Examining the index I discovered references to several Goff’s, including one for an Abner as well as one for Abner W (his grandson.)   Using the volume and page number  I went to the appropriate set of images,  and in a few minutes found a reference to a court hearing in 1891 at which__ Vance brought a certified copy of Abner Goff’s will, which had been probated on  3 July 1857, and asked the court to place the will into the court record, which the Judge ordered.  Thus my second surprise:  finding an official copy of a record which had been destroyed by a courthouse fire.

I could not find a digitized copy of the volume of wills in which Abner’s will was recorded.   Thanks to the Licking County Genealogical Society I was able to order the copy for $5.00.

The third surprise is what I found (and didn’t find) in the will.   The will mentions Abner’s wife, Patty, and one daughter, Sarah.   This is the first proof that I found that Sarah was a daughter.  Abner and Patty moved to Licking County in 1813, purchasing land with his father, Daniel.   Abner and Patty’s four children, Mira, Shadrack, Delano and Varnum, all born in Clarendon, VT, came with them.   There is no mention in the will of these four children, just Sarah.   The four older children had married at least 25 years previously.  Sarah, born in 1823 (according to the 1850 census) was still at home.

For more research:

  • Abner Goff owned a farm at the time of his will, written in 1852, five years before his death.  A further search of real estate records may shed some light on more of Patty and Sarah’s stories.
  • Who was Mr. Vance?   Why did he bring the will to court when he did?   What was going on in 1891?
  • Did Sarah ever marry?
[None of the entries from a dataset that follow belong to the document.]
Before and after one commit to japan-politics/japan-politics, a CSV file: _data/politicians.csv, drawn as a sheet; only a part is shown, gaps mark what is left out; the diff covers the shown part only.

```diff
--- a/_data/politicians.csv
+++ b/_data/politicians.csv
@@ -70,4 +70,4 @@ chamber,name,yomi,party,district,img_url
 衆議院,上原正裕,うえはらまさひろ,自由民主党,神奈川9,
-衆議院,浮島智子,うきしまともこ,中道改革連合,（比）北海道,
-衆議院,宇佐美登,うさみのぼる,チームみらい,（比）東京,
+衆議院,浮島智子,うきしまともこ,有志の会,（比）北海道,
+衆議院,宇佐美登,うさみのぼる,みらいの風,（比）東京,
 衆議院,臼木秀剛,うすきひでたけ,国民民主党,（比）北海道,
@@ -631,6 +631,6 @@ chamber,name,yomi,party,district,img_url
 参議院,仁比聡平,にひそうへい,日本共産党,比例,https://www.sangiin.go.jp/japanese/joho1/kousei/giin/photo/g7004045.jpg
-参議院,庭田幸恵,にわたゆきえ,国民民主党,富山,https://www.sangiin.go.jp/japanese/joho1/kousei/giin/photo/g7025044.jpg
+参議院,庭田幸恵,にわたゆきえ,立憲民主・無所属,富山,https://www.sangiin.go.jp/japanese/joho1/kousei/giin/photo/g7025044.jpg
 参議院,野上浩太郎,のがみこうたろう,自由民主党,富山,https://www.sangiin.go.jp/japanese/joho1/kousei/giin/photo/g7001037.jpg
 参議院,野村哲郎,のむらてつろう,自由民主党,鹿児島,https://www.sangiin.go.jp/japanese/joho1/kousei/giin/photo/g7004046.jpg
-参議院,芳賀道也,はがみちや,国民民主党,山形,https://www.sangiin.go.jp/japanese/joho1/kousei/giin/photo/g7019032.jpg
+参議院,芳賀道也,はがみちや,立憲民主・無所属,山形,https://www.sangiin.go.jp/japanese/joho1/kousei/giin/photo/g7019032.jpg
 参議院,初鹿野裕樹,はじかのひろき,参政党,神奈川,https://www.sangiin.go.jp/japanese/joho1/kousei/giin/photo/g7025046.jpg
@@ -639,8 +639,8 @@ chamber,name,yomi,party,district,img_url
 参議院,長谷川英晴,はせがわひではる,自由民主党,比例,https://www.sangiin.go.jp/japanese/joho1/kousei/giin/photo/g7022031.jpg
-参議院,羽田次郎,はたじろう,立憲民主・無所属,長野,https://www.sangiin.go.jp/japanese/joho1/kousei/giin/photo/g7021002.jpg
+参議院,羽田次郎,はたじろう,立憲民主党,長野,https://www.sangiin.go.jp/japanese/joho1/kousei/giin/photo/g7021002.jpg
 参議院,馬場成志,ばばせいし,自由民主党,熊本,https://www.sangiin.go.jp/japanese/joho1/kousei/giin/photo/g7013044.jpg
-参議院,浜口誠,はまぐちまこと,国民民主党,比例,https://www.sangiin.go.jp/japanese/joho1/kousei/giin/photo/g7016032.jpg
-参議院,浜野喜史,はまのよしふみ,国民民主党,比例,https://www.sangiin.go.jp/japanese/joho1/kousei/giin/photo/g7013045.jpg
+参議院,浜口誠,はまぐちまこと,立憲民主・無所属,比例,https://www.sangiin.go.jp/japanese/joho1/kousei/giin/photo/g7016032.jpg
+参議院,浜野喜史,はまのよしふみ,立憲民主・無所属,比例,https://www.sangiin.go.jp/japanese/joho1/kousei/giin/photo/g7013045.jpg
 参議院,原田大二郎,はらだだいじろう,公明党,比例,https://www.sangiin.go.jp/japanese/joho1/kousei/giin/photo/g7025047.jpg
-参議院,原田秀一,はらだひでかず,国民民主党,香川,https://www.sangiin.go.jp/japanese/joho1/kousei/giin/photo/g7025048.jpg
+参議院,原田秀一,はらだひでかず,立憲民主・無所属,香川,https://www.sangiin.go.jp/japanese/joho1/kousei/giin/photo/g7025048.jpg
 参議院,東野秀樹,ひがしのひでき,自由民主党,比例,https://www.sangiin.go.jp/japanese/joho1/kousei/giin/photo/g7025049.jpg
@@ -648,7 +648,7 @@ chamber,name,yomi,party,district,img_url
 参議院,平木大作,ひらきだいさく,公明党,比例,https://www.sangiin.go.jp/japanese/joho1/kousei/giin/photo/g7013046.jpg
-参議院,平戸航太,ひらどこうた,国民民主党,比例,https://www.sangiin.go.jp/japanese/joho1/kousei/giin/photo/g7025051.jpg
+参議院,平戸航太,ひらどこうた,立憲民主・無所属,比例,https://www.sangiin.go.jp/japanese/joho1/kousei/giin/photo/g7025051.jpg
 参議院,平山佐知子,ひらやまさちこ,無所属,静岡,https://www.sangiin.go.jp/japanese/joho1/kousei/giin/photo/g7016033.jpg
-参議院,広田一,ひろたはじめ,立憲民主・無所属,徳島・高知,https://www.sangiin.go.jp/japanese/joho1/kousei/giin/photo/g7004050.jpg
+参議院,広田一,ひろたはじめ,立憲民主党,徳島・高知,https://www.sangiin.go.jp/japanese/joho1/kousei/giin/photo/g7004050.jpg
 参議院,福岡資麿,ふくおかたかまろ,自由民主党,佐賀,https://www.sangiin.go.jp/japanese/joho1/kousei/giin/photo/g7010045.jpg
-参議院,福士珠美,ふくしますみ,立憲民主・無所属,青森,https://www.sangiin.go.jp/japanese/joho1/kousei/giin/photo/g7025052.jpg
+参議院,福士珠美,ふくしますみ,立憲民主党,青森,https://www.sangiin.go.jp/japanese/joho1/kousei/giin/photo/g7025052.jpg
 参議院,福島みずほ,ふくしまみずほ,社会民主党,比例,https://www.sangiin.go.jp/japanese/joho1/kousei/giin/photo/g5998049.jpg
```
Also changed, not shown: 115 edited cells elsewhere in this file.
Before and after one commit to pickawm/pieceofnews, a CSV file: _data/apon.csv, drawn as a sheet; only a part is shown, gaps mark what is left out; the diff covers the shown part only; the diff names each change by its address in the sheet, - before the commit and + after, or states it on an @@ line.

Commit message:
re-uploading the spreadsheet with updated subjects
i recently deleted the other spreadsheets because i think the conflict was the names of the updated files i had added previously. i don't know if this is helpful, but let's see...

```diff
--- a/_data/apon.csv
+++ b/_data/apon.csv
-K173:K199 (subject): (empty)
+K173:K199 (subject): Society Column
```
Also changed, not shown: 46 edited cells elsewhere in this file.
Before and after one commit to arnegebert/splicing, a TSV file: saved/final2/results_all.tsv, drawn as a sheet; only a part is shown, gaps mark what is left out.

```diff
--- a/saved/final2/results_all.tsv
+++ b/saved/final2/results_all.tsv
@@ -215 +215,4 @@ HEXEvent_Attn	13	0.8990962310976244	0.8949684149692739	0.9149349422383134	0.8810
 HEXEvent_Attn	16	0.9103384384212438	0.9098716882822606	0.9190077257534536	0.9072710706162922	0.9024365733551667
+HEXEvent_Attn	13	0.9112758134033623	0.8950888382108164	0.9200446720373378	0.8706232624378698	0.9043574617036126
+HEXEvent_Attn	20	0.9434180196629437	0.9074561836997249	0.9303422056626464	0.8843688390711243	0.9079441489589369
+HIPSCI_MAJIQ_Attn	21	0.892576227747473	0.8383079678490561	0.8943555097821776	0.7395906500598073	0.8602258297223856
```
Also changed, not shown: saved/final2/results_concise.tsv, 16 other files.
Since this discovery I have found at least a dozen other important documents using un-indexed records on FamilySearch.org.   Since they are releasing millions of new images monthly, I am looking forward to many more discoveries in the months ahead!